Now, I am a mess.

When my aunt told me to “enjoy the pregnancy,” I was already in the throes of the existential crisis called “what the f#$% have I got myself into?” The feeling of hunger is like the machines in The Matrix; they have taken over my body and have a life of their own. I can’t predict them, I can’t control them, and apparently, I can’t satiate them. I am never sure if the machines are going to be happy with what I put in my body. Sometimes, they reject my offering instantaneously. Sometimes, they lull me into complacency … and then reject it suddenly. Most of the time, they keep me guessing. I am barely functional — suddenly overwhelmingly sleepy, suddenly overwhelmingly tired, and funnily awake at the oddest of hours. As I write, my family of a husband and two dogs sleep blissfully, and I am counting the minutes to when I can officially wake him up and send him to make coffee.

I am not a child person; I am a dog person. I coo over puppies, I gush over dog videos and photos, I rush over to pet the friendly ones and try to make friends with the indifferent ones. I have two dogs, one, a year-and-a-half old puppy and the other, a 7-year-old who still thinks he is a puppy. I am largely indifferent to babies and I am terrified of young children. Yet, it seemed like a good idea at that time.

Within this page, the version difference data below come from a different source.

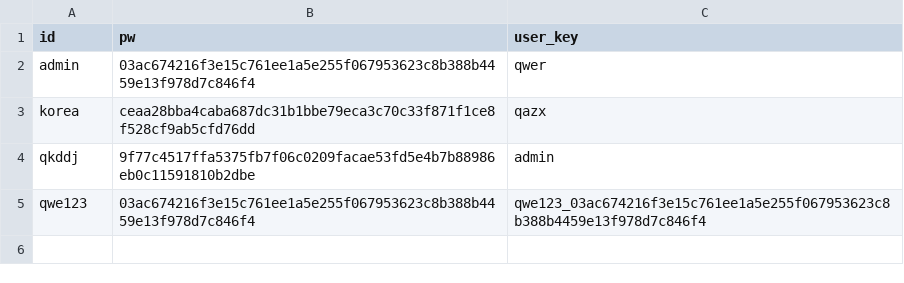
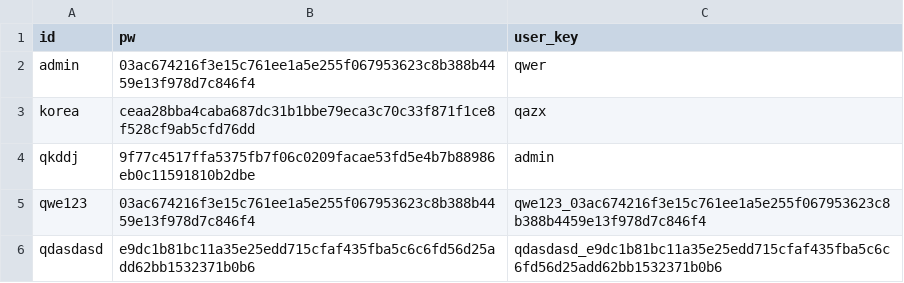
Before and after one commit to qkddj/c_project_code, a CSV file: server/c_project_data.csv, drawn as a sheet.

```diff
--- a/server/c_project_data.csv
+++ b/server/c_project_data.csv
@@ -5 +5,2 @@ qkddj,9f77c4517ffa5375fb7f06c0209facae53fd5e4b7b88986eb0c11591810b2dbe,admin
 qwe123,03ac674216f3e15c761ee1a5e255f067953623c8b388b4459e13f978d7c846f4,qwe123_03ac674216f3e15c761ee1a5e255f067953623c8b388b4459e13f978d7c846f4
+qdasdasd,e9dc1b81bc11a35e25edd715cfaf435fba5c6c6fd56d25add62bb1532371b0b6,qdasdasd_e9dc1b81bc11a35e25edd715cfaf435fba5c6c6fd56d25add62bb1532371b0b6
```
Also changed, not shown: 3 other files.
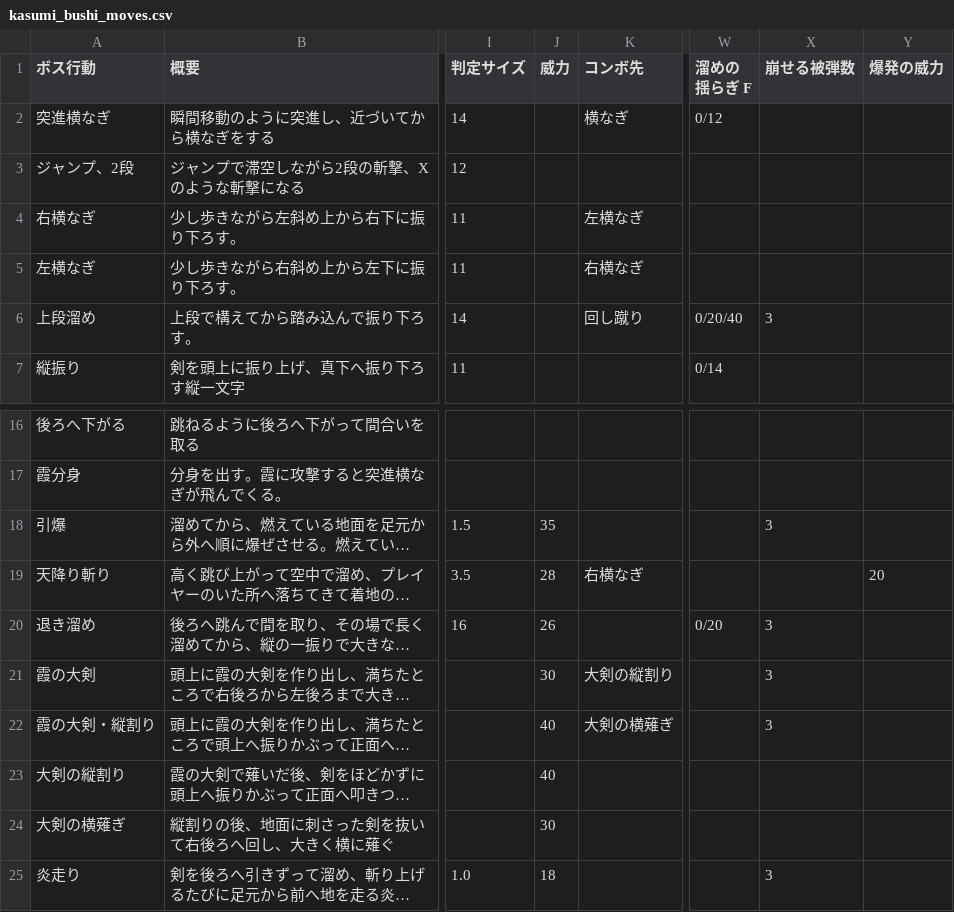
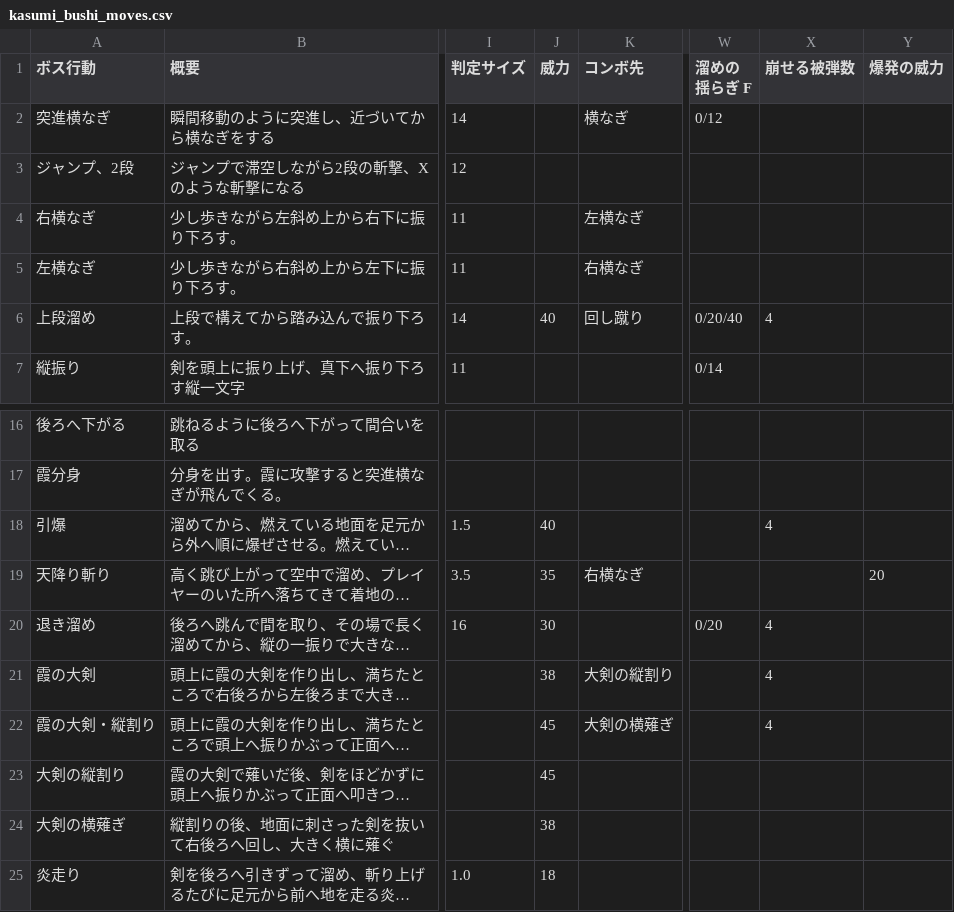
Before and after one commit to hikari39764-cell/TD2_2_Smoke, a CSV file: Data/Boss/kasumi_bushi_moves.csv, drawn as a sheet; only a part is shown, gaps mark what is left out; long unchanged cells end in …; the diff names each change by its address in the sheet, - before the commit and + after, or states it on an @@ line.

Commit message:
tune(釣り合い): ボスを崩れにくくし、大技を重く、Shift で走れるようにして歩きを遅くする
- ボスの気絶値 110 → 220、気絶するたびに +25%（新しい項目 stunMaxGrowth）、減り始め 6 → 4 秒・減り 10 → 20/秒。
- 崩せる被弾数 3 → 4（精力満タンの連射 1 回ぶん）。炎走りは崩せない。
- 威力：上段溜め 27（式）→ 40、霞の大剣 38、縦割り 45、天降り 35、引爆 40、退き溜め 30。ボスの HP 1500 → 1800。
- 走る：Gameplay.Sprint を押している間 5.2 m/秒、精力 12/秒。歩き 5.2 → 3.8 m/秒。
  尽きたら離して押し直すまで走らない。ロック中に走ると進む向きを向く。
- 砲撃の精力 20 → 25、撃ちながらの歩き 0.6 → 0.75 倍、吸いながらの歩き 0.5 → 0.7 倍（元の速さを保つ）。

確かめ：headless（写し FeelProbe、Library/Handover/round30/t_balance.py）で、走りが 501 tick（8.35 秒）続いて尽き、
離して押し直すまで走らないこと、走り 5.2 m/秒・歩き 3.8 m/秒、気絶に 12 発・2 回目の気絶値 275 をログで見た。
ビルド警告 0、WARN/ERROR 0。

Card: c-ff3e98

```diff
--- a/Data/Boss/kasumi_bushi_moves.csv
+++ b/Data/Boss/kasumi_bushi_moves.csv
-J6 (威力): (empty)
+J6 (威力): 40
-X6 (崩せる被弾数): 3
+X6 (崩せる被弾数): 4
-J18 (威力): 35
+J18 (威力): 40
-X18 (崩せる被弾数): 3
+X18 (崩せる被弾数): 4
-J19 (威力): 28
+J19 (威力): 35
-J20 (威力): 26
+J20 (威力): 30
-X20:X22 (崩せる被弾数): 3
+X20:X22 (崩せる被弾数): 4
-J21 (威力): 30
+J21 (威力): 38
-J22:J23 (威力): 40
+J22:J23 (威力): 45
-J24 (威力): 30
+J24 (威力): 38
-X25 (崩せる被弾数): 3
+X25 (崩せる被弾数): (empty)
```
Also changed, not shown: 12 other files.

It wasn’t an epiphany or a bolt of lightning. There was no ‘now or never’ kind of urgency. We had a full house, a happy, loud, and messy one. We could go on, or we could add to it. Maybe this is what readiness feels like — a vision of the future and what it would take to build a family, one messy baby at a time.

  The news has sunk in, and I am sinking with it.

I was 33 years old and in the middle of a career change. We had taken in a rescue pup and were busy mediating the conflict between her and my older dog. And as if that wasn’t enough change already, my husband and I started a food venture on the side, almost on a whim. Life was packed, and we were rolling with the punches like pros. The thought of adding to this mess, to the menagerie of my household, just seemed like it would be fun. Sure, life would get even busier, but we could handle it.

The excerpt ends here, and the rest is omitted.